Serenity Through Swimming

tags: Unlocking Potential E-News

“I like to swim in the pool, really fast,” says Luke, 16, a student at Kennedy Krieger Institute’s Lifeskills and Education for Students with Autism and other Pervasive Behavioral Challenges (LEAP) Program.

Luke has autism spectrum disorder (ASD) and initially attended a public school with a program for kids with ASD. But with adolescence, he began displaying severe behaviors, making it difficult for him to continue attending the public school.

That’s when Luke enrolled in the LEAP Program, which offers a range of educational and therapeutic services for students with complex academic, communication, social and behavioral needs. Its curriculum includes swimming and aquatics—unusual for a special education program, and a big deal for Luke.

“Swimming has been a large part of Luke’s life for a long time now,” says James, Luke’s dad. “He actually taught himself to be an amazing swimmer. He loves every aspect of being in the pool, whether it’s splashing around in the shallow water, or diving down to the deepest parts of the deep end. We’re fortunate that we were able to find a school that has a pool that he can access.”

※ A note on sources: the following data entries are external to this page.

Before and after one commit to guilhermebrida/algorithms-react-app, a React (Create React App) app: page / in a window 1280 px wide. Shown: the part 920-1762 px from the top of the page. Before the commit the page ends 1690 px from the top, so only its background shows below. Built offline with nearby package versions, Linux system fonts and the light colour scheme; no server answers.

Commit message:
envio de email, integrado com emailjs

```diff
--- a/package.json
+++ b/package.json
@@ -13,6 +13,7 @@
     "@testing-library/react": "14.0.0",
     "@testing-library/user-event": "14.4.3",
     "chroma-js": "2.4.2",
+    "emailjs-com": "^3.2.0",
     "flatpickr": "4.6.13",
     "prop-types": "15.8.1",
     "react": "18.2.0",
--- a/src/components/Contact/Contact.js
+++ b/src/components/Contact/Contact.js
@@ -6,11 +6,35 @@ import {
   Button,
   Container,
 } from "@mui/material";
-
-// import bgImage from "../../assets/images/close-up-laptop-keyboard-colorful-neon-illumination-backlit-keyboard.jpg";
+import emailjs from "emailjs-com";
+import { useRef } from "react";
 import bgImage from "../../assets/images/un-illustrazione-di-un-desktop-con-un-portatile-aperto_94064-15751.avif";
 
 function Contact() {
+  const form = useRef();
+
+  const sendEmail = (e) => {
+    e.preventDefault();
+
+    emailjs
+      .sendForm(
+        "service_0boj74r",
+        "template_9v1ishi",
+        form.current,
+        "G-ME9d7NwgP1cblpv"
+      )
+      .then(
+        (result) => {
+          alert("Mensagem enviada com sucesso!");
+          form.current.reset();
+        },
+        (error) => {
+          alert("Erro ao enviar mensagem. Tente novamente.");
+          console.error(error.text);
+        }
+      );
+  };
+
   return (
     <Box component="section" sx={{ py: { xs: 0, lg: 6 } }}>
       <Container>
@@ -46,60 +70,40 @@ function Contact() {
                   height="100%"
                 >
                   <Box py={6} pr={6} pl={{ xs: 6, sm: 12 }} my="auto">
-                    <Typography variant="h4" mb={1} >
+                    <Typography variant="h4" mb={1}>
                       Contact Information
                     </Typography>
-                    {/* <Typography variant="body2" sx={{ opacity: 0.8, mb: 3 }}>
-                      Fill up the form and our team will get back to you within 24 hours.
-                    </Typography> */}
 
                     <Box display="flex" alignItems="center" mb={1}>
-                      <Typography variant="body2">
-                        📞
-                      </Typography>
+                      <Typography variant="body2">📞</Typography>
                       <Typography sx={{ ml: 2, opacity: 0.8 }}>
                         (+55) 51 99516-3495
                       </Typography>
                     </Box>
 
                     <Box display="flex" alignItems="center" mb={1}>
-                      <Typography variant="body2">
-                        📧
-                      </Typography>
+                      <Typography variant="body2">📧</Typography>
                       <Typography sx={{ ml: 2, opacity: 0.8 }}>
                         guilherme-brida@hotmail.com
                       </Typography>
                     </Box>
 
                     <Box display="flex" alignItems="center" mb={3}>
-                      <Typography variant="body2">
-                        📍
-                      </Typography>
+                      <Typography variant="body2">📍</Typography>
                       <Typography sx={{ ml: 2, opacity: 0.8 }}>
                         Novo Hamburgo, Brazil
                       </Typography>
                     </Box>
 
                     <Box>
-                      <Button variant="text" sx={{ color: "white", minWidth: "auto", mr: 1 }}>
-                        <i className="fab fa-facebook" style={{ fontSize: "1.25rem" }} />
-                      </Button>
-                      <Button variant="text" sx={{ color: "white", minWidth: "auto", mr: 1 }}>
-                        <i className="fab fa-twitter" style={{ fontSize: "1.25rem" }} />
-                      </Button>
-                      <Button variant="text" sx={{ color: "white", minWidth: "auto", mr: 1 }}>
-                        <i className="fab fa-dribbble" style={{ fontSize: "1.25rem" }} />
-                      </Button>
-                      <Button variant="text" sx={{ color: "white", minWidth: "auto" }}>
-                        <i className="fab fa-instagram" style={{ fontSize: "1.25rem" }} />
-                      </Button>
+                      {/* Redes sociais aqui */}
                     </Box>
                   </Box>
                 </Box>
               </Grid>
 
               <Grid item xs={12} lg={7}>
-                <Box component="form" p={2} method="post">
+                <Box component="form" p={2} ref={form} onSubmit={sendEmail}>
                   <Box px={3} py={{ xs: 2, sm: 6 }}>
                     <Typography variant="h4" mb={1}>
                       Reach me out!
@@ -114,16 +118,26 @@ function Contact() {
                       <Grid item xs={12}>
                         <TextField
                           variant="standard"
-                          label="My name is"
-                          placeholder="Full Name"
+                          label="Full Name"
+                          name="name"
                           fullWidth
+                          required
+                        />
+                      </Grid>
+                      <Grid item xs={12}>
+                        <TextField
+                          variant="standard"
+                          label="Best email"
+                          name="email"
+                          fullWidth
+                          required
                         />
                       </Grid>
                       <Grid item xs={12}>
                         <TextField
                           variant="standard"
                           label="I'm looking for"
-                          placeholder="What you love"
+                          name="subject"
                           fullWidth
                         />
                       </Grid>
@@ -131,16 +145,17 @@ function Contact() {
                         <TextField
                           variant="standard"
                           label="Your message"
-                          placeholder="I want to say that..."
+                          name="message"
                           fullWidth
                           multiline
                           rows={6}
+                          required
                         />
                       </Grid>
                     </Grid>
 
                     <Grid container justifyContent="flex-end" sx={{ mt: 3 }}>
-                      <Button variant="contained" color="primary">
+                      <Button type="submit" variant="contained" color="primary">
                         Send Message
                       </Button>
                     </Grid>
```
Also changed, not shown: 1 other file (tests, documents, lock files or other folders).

“There are several behavioral benefits for our students when they come down to swim,” explains LEAP Program aquatics and fitness coordinator Courtney McKearin. “For Luke, by coming to the LEAP school, and participating in the pool program, we were able to really establish a good routine for him that really works for him, and we’re seeing a decrease in the behaviors.”

And all of the LEAP Program’s students who participate in aquatics benefit from learning a very important life skill—swimming. “If they someday find themselves in water, they have the skills that they need in order to save their own lives,” McKearin says.

The LEAP Program pool dates to the 1980s, and was not designed to be accessible to students with learning differences. This summer, thanks to funds raised by generous donors, the pool is being rebuilt to make it more compatible with the needs of the program’s students.

Luke and his family look forward to seeing the new pool. “If I had a magic wand for the pool renovation project,” Luke’s dad says, “I would ensure that the pool is seen for the wonderful asset that it is, and that its maintenance and upkeep and renovation maintain a first priority for everyone involved.”